Bitcoin prices shot up 15% Tuesday and briefly rose above the $5,000 level for the first time since November. But good luck finding a reason to explain the sudden spike.

Nigel Green, founder and chief executive of deVere Group, simply said in a report that “there is a growing sense that Bitcoin is back.”

Green added that “this dramatic jump is likely to attract many investors who have been sitting on the sidelines,” including big institutions.

Wild swings for bitcoin are the norm. So this shouldn’t be all that surprising, argued Naeem Aslam, chief market analyst with TF Global Markets (UK) Ltd, in a report.

“Bitcoin is a kind of a beast which has the ability to score more than 20% gain on a daily basis and we have seen this kind of rally towards the end of 2017 before the price crashed,” Aslam wrote.

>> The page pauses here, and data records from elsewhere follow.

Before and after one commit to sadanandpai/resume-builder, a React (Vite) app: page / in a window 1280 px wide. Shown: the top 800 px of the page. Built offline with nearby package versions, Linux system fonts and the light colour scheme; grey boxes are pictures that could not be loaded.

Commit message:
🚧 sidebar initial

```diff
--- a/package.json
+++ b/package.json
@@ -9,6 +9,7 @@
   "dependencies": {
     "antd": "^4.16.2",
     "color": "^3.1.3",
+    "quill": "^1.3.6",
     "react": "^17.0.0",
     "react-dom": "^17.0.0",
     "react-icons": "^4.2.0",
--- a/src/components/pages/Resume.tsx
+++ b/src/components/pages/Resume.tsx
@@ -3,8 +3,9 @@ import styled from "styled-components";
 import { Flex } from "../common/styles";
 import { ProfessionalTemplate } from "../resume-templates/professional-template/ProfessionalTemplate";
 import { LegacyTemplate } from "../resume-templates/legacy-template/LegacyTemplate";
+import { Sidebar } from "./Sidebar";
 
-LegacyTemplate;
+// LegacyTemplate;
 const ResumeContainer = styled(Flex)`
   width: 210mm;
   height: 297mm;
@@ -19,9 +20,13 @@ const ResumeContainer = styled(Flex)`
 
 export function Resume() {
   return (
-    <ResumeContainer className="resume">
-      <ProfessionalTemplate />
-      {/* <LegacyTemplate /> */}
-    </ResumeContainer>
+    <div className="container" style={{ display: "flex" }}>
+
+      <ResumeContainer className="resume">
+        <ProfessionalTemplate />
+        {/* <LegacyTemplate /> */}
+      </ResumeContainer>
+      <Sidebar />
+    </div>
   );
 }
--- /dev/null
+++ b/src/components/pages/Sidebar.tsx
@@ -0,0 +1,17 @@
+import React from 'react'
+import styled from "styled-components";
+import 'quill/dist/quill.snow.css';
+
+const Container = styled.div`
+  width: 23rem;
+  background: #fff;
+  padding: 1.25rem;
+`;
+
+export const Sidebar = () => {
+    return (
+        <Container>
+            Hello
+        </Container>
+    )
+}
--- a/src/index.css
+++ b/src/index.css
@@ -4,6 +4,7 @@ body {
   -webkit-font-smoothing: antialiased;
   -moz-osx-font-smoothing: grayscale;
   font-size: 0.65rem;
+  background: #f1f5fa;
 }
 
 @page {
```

He added that the big bitcoin spike “is going to attract many investors who have been sitting on the sideline and waiting for this moment.”

Reason for the bitcoin price surge is a ‘mystery’

Lukman Otunuga, research analyst at currency brokerage FXTM, agreed. He said in a research note “sudden and explosive swings are nothing new in the world of cryptocurrency” but “the reason behind bitcoin’s aggressive jump remains a mystery.”

Still, Otunuga conceded that the “bulls could be back in town.”

In other words, bitcoin is higher simply because people are buying bitcoin. It’s a classic case of momentum investing on steroids and there might not be any real fundamental rhyme or reason to justify the spike.

Bitcoin has always been a favorite plaything for traders looking to cash in on sudden moves. This recent rally may be nothing more than that.

David Spika, president of GuideStone Capital Management, said in an interview with CNN Business Tuesday that the rally in bitcoin is likely another example of “a rebound in risk.”

Stocks surged in the first quarter — despite worries about the fact that earnings are expected to decline in the first quarter and that bond yields are falling on concerns about a slowdown in global economic growth.

“This is another sign of exuberance. It’s not justified,” Spika said.

Nonetheless, there is no denying that bitcoin is once again having a moment. Bitcoin is now up about 25% this year and more than 60% from a recent low of around $3,100 in December.

Bitcoin evangelists swear that more consumers will use it and other forms of digital currencies such as litecoin, ethereum and XRP/ripple to buy things.

And more online retailers, such as Overstock, Shopify and Newegg, are accepting bitcoin and other cryptocurrencies as a form of payment.

Wall Street is starting to recognize bitcoin as well.

Mutual fund giant Fidelity established a trading platform for bitcoin and other cryptocurrencies late last year.

But the cryptocurrency still has a long way to go before it’s anywhere close to its all-time high though. Prices peaked near $20,000 in late 2017.